**BRIEF**
Can you quote, word for word, every line from the first line of the records below through the line containing "Imager 2.0 provisions", and nothing else?

Structured diff data
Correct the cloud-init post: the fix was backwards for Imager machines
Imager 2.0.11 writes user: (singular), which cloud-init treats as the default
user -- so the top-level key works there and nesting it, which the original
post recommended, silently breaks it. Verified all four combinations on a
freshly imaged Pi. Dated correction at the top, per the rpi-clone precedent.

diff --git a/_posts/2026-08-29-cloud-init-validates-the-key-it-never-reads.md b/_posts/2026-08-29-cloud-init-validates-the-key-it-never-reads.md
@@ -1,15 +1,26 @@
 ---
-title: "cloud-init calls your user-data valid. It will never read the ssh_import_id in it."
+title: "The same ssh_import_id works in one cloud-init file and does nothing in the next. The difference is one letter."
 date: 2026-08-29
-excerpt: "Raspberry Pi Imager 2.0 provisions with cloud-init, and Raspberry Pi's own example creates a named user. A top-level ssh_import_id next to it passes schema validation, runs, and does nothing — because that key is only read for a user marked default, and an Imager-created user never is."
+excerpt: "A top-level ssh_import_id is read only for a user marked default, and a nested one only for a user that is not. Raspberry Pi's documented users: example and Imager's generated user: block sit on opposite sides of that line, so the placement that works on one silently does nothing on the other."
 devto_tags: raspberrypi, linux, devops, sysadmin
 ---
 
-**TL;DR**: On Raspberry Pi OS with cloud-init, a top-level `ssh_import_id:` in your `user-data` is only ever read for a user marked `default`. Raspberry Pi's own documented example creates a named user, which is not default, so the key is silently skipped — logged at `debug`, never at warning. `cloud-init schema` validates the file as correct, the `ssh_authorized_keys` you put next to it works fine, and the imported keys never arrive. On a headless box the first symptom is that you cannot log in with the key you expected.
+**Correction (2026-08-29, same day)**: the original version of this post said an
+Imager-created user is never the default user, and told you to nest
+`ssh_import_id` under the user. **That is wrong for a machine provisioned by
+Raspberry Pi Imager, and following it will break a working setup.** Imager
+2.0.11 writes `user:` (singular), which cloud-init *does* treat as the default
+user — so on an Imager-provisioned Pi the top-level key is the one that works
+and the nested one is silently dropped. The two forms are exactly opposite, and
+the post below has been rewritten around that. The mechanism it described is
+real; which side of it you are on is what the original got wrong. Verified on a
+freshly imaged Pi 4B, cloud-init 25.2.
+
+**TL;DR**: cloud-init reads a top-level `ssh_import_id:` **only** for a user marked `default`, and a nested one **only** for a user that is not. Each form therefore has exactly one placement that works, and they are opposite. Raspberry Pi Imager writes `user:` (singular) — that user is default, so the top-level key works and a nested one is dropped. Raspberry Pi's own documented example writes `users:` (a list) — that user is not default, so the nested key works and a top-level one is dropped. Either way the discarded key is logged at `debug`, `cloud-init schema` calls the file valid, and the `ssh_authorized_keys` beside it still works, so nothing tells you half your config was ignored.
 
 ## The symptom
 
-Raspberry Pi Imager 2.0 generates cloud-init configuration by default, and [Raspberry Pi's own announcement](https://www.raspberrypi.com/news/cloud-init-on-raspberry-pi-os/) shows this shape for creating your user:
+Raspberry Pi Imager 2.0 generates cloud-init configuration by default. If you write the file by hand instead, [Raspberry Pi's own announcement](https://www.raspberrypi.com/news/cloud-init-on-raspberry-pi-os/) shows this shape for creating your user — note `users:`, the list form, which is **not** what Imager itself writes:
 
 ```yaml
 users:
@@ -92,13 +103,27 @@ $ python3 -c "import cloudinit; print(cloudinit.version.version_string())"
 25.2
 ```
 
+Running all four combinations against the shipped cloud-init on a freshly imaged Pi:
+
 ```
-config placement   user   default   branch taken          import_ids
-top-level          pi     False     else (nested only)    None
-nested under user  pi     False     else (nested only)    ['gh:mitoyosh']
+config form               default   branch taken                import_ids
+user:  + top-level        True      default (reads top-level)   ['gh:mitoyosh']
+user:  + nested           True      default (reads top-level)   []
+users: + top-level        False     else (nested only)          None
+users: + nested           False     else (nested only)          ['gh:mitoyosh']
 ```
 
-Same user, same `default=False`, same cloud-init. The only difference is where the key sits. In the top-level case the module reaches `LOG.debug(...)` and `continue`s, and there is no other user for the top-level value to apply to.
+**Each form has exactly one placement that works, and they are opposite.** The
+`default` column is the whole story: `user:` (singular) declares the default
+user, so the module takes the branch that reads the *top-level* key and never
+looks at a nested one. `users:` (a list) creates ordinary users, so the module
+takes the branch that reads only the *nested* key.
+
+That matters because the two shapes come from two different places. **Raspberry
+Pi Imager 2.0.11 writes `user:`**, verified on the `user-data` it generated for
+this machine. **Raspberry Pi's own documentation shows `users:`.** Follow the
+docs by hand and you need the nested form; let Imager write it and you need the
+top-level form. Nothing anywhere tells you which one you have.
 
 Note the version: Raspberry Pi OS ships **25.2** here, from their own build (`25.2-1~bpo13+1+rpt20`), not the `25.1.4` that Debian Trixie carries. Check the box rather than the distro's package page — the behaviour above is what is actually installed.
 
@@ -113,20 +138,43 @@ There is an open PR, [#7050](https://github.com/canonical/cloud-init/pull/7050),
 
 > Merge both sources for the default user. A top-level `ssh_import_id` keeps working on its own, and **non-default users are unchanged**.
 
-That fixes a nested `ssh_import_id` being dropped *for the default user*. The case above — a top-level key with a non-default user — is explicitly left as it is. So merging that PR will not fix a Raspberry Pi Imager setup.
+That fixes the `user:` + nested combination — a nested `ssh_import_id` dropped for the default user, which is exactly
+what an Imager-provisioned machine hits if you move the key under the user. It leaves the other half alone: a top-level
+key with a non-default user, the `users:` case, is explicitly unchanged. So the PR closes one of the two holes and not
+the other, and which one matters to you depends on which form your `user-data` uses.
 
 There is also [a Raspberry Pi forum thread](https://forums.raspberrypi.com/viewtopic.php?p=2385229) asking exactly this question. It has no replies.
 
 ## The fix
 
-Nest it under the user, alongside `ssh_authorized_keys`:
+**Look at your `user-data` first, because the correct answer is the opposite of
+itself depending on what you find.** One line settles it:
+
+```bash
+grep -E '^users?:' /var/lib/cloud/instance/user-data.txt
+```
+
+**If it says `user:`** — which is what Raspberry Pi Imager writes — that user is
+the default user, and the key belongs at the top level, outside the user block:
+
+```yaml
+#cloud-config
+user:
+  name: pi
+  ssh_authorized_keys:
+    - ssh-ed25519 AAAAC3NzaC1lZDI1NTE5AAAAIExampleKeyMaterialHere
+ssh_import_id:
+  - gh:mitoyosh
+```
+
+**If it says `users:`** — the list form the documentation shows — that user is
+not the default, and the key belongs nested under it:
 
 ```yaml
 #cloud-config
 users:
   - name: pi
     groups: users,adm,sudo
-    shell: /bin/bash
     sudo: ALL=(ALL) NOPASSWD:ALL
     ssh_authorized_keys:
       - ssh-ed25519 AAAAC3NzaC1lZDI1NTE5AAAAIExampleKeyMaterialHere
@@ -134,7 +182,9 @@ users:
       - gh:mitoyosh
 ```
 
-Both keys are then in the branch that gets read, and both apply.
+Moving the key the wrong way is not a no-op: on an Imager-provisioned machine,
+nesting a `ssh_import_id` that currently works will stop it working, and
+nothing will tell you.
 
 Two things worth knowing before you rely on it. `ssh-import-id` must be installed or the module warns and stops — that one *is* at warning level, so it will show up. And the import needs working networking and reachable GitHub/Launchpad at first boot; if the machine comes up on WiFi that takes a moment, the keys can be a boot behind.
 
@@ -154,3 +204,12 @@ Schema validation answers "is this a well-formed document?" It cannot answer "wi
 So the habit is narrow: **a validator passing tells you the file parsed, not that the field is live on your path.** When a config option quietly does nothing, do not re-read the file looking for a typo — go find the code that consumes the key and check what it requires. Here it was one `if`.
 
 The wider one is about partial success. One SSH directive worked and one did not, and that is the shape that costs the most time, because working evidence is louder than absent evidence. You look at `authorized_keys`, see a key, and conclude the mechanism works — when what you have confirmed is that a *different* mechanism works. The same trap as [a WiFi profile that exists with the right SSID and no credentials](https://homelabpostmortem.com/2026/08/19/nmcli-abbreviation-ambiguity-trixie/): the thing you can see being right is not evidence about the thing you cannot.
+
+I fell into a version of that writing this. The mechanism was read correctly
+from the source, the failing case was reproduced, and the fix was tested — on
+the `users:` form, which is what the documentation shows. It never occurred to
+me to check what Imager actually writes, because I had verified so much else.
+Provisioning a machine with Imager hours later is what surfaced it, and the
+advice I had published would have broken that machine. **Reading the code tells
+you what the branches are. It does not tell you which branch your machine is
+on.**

**EXERCISE SOLUTION**
Correct the cloud-init post: the fix was backwards for Imager machines
Imager 2.0.11 writes user: (singular), which cloud-init treats as the default
user -- so the top-level key works there and nesting it, which the original
post recommended, silently breaks it. Verified all four combinations on a
freshly imaged Pi. Dated correction at the top, per the rpi-clone precedent.

diff --git a/_posts/2026-08-29-cloud-init-validates-the-key-it-never-reads.md b/_posts/2026-08-29-cloud-init-validates-the-key-it-never-reads.md
@@ -1,15 +1,26 @@
 ---
-title: "cloud-init calls your user-data valid. It will never read the ssh_import_id in it."
+title: "The same ssh_import_id works in one cloud-init file and does nothing in the next. The difference is one letter."
 date: 2026-08-29
-excerpt: "Raspberry Pi Imager 2.0 provisions with cloud-init, and Raspberry Pi's own example creates a named user. A top-level ssh_import_id next to it passes schema validation, runs, and does nothing — because that key is only read for a user marked default, and an Imager-created user never is."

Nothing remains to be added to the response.